...Bette Davis was out today partially illness and in my estimation partially a little temperament. The old Hopkins-Davis feud has flared up again but was very quickly stamped out by our immediately calling the turn on both of them. With Blanke and Sherman* I had a good long talk with Davis last night from 6 PM to 8 PM and this morning with Hopkins from 9 AM to 10:30. There were a lot of tears and a lot of denials of any differences but there has been constant tension on the set and all the old tricks of The Old Maid episode renewed. I told Hopkins that any continuance of tactics would result in my turning the entire matter over to the [Screen Actors] Guild and she would just be banned from pictures. Davis is no white lily either, and I warned her and she agreed to lean over a little backwards and cooperate to get this picture over with and get performances exactly as directed with no nonsense— and less takes. It all ended amicably with both parties vowing there would be no re-occurence. Davis' voice, however, was completely gone and as we had nothing else to got to we were forced to close down for the day....
As ever, 
[* Henry Blanke was the film's producer and Vincent Sherman the director ]
Source: Inside Warner Bros.(1935-1951) (1985), selected, edited and annotated by Rudy Behlmer.
Above: Warners' publicity department took advantage of the feud between the two stars and had them pose with boxing gloves with director Edmund Goulding looking on. Below: Gif from a scene of Old Acquaintance where Bette Davis' character has had enough of her old friend Miriam Hopkins and shakes her violently before throwing her into a chair. Bette reportedly loved doing the scene.

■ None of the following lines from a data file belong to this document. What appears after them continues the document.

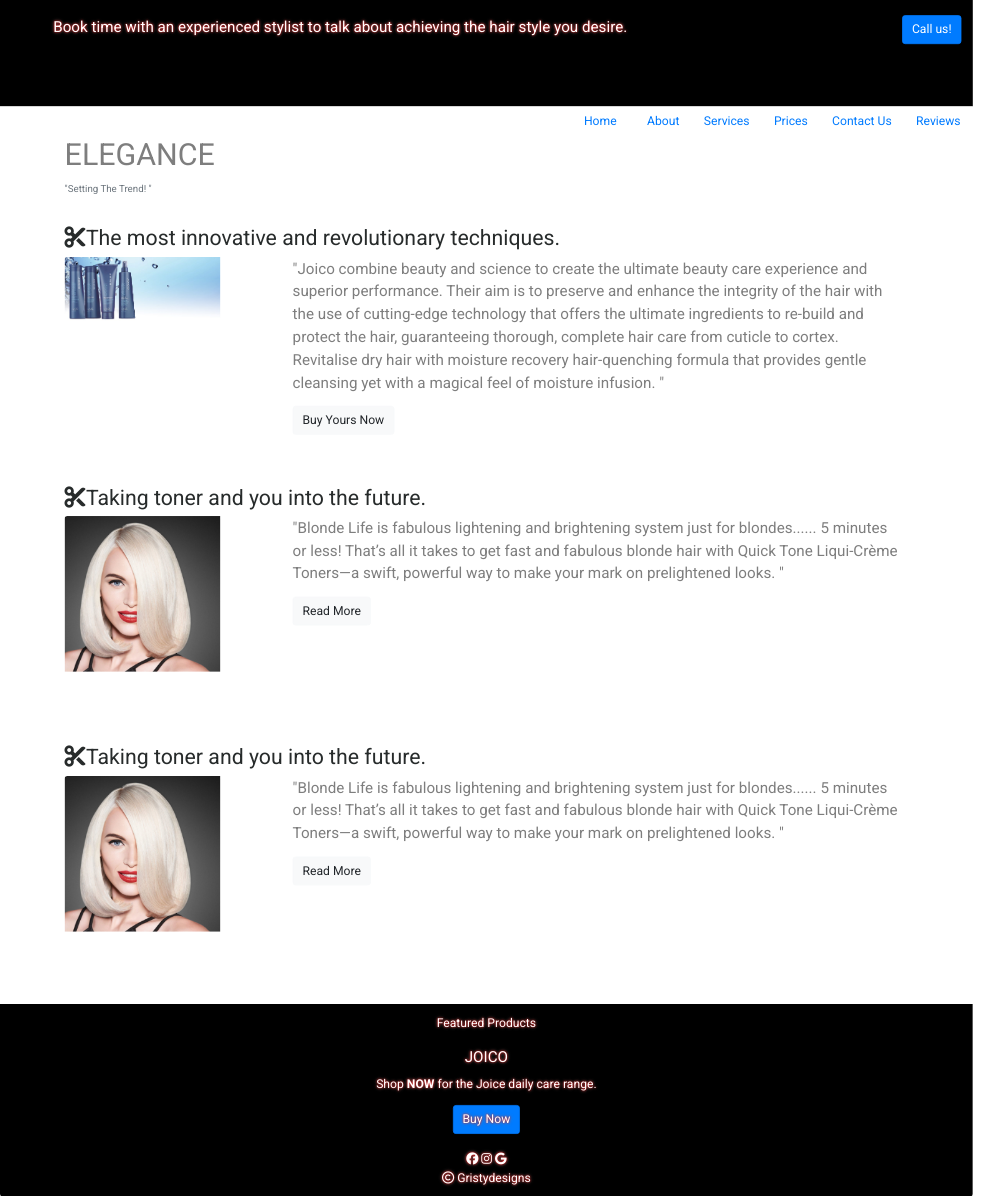
Repository: Gristydesigns/elegance-salon
Page: products.html
The author's editor kept a record of every edit. The page is drawn from the files as they stood at one moment, then again after the next edit.
The browser window is 1280 px wide. The page is 1295 px wide, so the pictures cover 1295 px, including what lies to the right of the window. The pictures show the whole page, at 76% of full size.
Some web libraries are served in a nearby version.

Above is the page before.
Console error: TypeError: Cannot read properties of undefined (reading 'fn')

After the next edit:
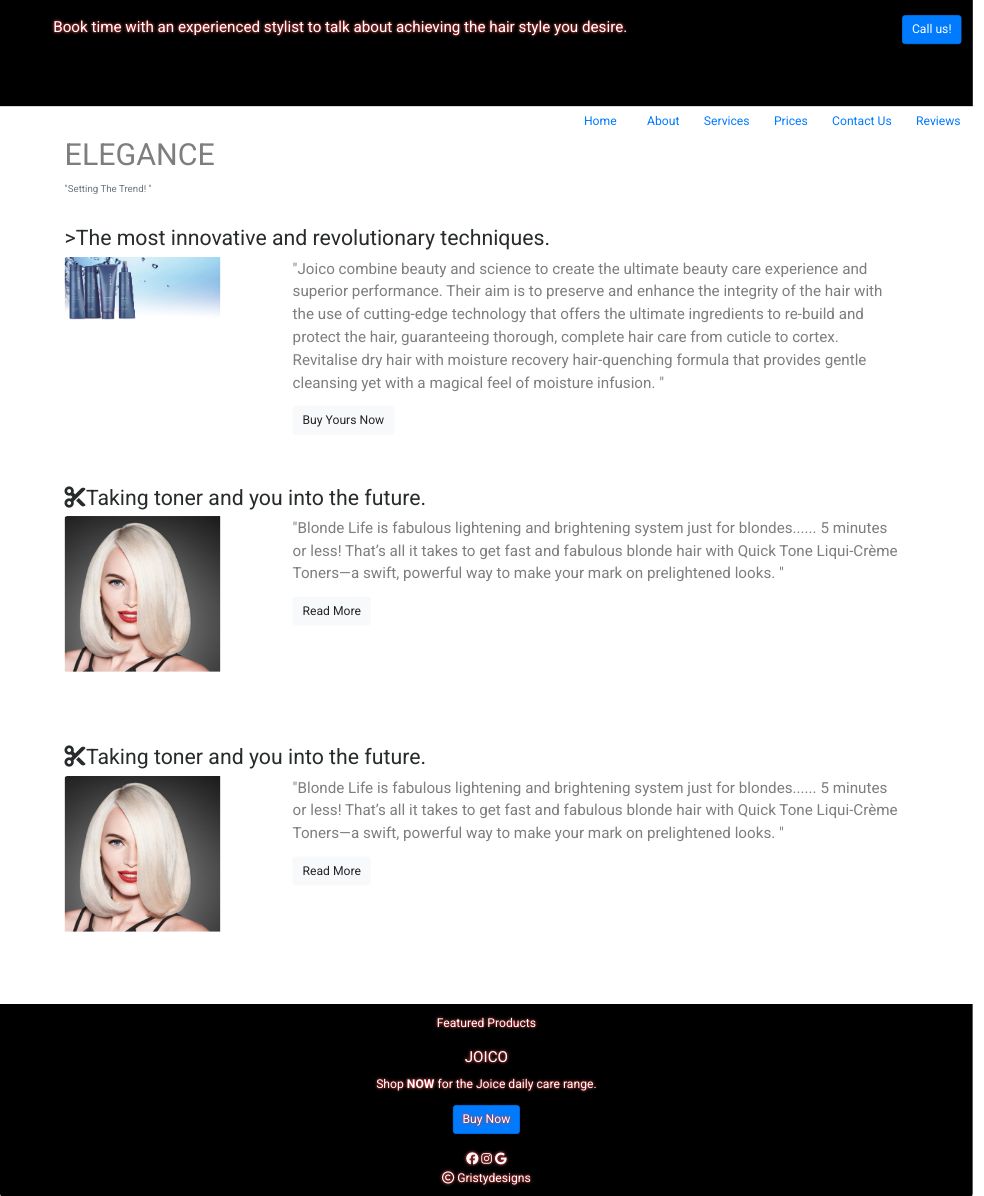
The edit:
--- a/products.html
+++ b/products.html
@@ -72,7 +72,7 @@
   <!--feature article 1---------------------->
     <div class="row ">
      <div class="col-12 ">
-      <h3 class="text "><i class="fas fa-cut "></i>The most innovative and revolutionary techniques. </h3>
+      <h3 class="text ">>The most innovative and revolutionary techniques. </h3>
         <div class="media ">
         <img src="image/Moisture-Recovery.jpg " class="img-fluid rounded " alt="Responsive image ">
           </div>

2 November 2018

Robert Mitchum's favourite role

I think it's quite interesting to know which role actors regard as their personal favourite. In an earlier post, James Stewart talked about his favourite role and why he liked it best (here). This post deals with Robert Mitchum's favourite role.  

The role Mitchum has always cited as his favourite and as his best performance is the role of the murderous preacher Harry Powell in Charles Laughton's only directorial effort The Night of the Hunter (1955). In a note to a fan (as seen below) Mitchum said there were more reasons than he could enumerate for liking this job better than others. While I don't know Mitchum's reasons, one of them must have been Charles Laughton. Mitchum was in awe of Laughton and has said on more than one occasion that Laughton was the best director he ever worked with. Laughton, in turn, also admired Mitchum and considered him one of the best actors in the world. The two worked very well together, even though Mitchum's heavy drinking during the last week of shooting led to problems on the set (at times Laughton couldn't get him in front of the camera). 

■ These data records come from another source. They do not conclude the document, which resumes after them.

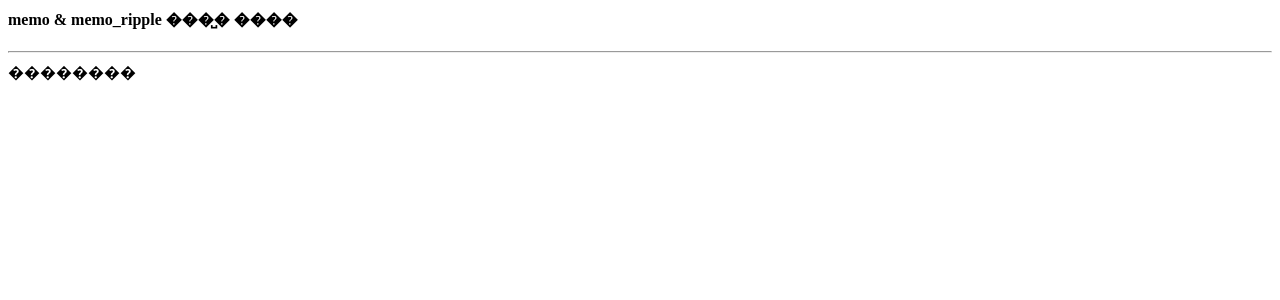
Repository: 2ujin/2018-PHP-afterschool
Page: http://localhost/WebSite_stu_mirim/memo/createTable.php
The author's editor kept a copy of each file at every save. The page is drawn from the files as they stood at one save, then again after the next save.
The browser window is 1280 px wide. The pictures show the whole page.
The page is run by PHP 8.4 with error messages shown; the project is at /var/www/html/.

Above is the page before, as saved 2018-08-02 04:12:18.

After the next save:
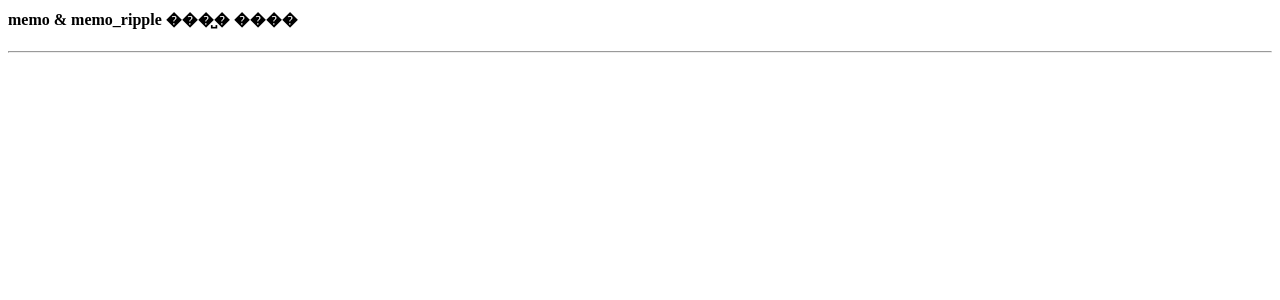
Saved 14 s later.
--- a/PHPStudy/WebSite_stu_mirim/memo/createTable.php
+++ b/PHPStudy/WebSite_stu_mirim/memo/createTable.php
@@ -17,11 +17,6 @@ $sql = "create table memo(
 
 $result = mysql_query($sql);
 
-if($result)
-    echo"성공";
-else
-    echo"실패";
-
     $sql = "create table memo_ripple(
             num int not null auto_increment,
             parent int not null,
@@ -35,8 +30,4 @@ else
 
  $result = mysql_query($sql);
 
- if($result)
-     echo"성공";
-     else
-         echo"실패";
 ?>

The Night of the Hunter is the only collaboration between Mitchum and Laughton. Disillusioned by the film's commercial and critical failure, Laughton never directed again.

Charles Laughton once said about Robert Mitchum in Esquire Magazine: "All this tough talk is a blind, you know. He's a literate, gracious, kind man, with wonderful manners, and he speaks beautifully - when he wants to. He's a tender man and a very great gentleman. You know, he's really terribly shy." 
Source: ebay



My favorite among the jobs I have had is The Night of the Hunter for more reasons than I can enumerate. What do you think?
Robert Mitchum